TO DO: Gather from the material every line that contains the string "replay".

========================================================================

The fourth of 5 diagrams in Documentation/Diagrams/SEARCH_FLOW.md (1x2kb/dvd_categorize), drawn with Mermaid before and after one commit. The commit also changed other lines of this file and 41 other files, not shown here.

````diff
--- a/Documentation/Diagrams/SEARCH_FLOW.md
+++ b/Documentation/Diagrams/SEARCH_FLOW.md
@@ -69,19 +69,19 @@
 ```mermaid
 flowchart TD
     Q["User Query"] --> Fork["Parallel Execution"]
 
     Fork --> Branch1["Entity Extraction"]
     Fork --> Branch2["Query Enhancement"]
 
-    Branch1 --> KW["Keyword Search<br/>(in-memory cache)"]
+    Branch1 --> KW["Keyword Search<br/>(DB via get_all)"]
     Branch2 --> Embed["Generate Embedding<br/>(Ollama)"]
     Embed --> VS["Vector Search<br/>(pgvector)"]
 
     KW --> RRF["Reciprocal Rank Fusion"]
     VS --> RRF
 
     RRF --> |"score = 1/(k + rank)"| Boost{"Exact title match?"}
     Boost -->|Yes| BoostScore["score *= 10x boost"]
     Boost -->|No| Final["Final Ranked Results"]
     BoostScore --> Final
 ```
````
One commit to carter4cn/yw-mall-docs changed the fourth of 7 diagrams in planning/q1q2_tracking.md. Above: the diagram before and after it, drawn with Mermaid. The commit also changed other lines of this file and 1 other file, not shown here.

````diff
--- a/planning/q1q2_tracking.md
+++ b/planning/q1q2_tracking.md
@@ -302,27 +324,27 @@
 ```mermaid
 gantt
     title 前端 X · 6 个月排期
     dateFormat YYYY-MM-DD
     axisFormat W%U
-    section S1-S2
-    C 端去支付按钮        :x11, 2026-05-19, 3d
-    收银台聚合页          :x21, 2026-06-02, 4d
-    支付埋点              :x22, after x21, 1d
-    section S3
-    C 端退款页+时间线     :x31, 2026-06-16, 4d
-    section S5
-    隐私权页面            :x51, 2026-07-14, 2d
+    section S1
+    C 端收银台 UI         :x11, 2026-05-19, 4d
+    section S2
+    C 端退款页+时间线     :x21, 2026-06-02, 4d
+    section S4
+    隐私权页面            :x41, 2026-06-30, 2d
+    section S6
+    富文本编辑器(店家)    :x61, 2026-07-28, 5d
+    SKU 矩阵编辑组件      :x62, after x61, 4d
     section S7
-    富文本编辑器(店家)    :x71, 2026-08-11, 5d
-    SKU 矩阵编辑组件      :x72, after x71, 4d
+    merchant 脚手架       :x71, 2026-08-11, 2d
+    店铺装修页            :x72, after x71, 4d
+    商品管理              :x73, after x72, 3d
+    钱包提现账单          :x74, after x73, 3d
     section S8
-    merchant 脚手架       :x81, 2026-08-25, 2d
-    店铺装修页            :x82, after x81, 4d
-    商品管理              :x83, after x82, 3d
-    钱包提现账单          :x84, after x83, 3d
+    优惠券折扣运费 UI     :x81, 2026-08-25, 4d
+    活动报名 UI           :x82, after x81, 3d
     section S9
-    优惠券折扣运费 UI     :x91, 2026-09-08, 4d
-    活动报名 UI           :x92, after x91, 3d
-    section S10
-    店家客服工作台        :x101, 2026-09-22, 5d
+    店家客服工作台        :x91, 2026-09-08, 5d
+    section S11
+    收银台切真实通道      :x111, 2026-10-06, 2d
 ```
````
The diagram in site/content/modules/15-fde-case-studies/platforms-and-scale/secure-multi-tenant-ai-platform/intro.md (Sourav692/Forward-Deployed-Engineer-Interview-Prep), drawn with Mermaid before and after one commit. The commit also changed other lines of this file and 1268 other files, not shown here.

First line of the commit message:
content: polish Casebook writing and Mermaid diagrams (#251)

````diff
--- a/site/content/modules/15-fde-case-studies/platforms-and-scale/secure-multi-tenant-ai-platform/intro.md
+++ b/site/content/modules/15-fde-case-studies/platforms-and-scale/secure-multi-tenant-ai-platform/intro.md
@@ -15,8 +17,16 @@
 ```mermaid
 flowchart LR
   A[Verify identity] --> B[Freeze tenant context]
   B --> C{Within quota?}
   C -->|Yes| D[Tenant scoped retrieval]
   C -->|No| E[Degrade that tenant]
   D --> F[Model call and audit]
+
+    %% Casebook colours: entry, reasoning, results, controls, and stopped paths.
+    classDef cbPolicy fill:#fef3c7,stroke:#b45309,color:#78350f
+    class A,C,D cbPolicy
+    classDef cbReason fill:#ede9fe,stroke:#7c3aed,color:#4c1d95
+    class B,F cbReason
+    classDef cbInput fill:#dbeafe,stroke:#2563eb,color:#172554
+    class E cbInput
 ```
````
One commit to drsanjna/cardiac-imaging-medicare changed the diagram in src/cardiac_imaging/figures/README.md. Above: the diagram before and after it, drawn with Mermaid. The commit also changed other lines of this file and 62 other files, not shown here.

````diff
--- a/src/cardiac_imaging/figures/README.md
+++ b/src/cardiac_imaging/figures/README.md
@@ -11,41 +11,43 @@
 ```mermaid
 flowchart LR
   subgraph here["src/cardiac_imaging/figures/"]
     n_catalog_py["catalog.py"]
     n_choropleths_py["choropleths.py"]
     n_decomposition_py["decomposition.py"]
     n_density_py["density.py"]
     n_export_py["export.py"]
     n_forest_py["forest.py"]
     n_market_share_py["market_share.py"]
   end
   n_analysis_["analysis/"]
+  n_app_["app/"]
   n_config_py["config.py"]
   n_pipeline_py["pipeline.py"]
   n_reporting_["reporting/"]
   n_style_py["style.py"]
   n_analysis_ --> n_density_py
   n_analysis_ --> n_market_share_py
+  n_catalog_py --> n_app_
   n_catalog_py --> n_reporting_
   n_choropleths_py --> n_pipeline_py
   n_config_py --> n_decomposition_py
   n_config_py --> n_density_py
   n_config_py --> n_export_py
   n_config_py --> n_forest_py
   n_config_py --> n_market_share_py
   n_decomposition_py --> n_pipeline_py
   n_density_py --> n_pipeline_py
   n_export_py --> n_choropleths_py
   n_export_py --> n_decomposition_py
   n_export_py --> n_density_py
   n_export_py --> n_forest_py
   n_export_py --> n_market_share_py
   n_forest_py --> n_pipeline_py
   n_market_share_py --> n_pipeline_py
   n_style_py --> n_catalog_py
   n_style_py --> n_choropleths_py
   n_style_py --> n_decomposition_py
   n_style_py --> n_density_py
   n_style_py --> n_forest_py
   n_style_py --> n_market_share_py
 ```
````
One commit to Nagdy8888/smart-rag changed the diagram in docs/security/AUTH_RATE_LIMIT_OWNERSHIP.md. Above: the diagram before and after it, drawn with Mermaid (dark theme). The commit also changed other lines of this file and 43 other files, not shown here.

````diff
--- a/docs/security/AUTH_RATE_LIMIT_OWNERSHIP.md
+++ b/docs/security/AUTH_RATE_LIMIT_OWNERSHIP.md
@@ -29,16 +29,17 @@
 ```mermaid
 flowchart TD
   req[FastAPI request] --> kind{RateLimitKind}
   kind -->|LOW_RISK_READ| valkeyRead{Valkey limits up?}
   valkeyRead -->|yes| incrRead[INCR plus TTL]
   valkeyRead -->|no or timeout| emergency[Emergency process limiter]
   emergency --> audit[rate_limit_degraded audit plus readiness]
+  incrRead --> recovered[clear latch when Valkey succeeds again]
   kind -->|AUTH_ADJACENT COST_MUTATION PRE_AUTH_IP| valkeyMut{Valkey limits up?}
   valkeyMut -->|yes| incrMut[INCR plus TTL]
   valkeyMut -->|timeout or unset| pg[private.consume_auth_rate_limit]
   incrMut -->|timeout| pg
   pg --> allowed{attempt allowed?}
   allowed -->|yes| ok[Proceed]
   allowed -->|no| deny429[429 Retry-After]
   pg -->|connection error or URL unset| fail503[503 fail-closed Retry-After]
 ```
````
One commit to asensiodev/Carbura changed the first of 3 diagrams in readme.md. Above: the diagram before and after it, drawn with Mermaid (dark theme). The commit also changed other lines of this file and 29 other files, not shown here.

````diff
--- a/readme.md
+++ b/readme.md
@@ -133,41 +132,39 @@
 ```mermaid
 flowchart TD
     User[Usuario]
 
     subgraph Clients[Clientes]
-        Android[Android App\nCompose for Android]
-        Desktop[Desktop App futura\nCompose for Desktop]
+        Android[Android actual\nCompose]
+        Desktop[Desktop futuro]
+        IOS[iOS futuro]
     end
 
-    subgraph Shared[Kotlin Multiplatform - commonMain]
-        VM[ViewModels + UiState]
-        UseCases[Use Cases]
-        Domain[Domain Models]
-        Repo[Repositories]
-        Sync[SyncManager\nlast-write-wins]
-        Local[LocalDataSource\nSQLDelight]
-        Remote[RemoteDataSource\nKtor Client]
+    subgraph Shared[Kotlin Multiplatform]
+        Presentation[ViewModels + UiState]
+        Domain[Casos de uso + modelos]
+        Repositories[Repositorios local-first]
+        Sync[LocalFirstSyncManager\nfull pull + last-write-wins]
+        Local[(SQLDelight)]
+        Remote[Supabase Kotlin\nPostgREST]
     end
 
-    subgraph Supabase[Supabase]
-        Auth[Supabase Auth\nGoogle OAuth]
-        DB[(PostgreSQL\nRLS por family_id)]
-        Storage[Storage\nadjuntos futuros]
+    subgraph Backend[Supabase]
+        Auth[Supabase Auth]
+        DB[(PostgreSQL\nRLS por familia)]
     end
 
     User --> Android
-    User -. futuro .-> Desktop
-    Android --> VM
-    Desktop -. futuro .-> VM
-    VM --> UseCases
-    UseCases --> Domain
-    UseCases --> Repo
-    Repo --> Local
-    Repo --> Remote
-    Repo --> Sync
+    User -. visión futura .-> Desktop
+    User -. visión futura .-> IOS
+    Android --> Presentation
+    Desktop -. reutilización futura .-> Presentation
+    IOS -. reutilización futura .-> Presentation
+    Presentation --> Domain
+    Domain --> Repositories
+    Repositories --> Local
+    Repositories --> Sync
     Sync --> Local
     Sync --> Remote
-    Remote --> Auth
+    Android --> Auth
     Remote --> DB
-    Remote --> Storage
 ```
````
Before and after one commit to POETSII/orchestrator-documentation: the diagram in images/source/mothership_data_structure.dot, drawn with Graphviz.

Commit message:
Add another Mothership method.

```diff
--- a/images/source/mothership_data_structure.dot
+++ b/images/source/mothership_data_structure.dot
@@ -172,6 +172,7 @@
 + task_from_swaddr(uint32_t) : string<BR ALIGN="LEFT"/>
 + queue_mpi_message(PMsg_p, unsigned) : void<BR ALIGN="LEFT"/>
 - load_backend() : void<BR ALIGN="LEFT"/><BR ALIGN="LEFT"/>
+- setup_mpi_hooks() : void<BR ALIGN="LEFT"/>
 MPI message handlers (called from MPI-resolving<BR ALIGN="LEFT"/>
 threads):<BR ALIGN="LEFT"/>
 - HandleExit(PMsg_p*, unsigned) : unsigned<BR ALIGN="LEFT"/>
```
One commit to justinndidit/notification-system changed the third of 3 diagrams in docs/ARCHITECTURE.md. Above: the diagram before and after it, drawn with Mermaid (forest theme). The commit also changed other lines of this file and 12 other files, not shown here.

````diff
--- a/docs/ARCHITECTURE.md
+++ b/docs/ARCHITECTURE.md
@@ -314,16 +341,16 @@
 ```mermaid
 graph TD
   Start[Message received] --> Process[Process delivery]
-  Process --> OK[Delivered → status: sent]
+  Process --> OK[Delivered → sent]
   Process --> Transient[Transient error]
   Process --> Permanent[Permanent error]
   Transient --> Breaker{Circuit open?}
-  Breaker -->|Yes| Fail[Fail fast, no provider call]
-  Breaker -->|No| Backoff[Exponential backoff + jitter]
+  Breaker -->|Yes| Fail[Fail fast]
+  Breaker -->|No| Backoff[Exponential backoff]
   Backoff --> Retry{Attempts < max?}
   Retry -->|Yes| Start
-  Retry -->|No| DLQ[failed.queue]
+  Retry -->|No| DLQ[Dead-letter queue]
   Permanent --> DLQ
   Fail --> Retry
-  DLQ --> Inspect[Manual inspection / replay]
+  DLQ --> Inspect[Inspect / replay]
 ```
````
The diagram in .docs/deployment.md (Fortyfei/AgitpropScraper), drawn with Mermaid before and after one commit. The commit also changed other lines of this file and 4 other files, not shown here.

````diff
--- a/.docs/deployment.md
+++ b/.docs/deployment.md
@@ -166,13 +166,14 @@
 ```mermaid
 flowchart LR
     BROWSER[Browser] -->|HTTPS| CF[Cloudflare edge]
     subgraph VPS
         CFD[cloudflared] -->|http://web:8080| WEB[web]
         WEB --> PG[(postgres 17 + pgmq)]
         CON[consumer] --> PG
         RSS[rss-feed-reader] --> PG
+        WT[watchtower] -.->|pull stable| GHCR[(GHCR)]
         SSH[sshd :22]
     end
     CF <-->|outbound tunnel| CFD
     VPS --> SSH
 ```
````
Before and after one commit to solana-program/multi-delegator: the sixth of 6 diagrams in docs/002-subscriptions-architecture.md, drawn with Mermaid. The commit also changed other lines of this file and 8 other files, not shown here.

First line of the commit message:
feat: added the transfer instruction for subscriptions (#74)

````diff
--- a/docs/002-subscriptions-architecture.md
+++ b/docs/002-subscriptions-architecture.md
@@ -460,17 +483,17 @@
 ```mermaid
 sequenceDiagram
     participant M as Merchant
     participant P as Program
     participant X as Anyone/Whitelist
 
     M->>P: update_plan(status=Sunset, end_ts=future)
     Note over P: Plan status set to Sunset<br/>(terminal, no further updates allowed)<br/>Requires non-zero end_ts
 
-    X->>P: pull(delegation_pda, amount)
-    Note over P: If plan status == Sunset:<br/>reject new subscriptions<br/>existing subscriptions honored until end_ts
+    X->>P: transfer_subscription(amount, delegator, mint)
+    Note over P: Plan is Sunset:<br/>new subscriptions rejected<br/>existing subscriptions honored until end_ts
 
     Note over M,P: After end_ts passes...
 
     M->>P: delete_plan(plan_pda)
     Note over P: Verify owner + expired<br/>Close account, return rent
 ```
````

========================================================================

THE ANSWER:
-  DLQ --> Inspect[Manual inspection / replay]
+  DLQ --> Inspect[Inspect / replay]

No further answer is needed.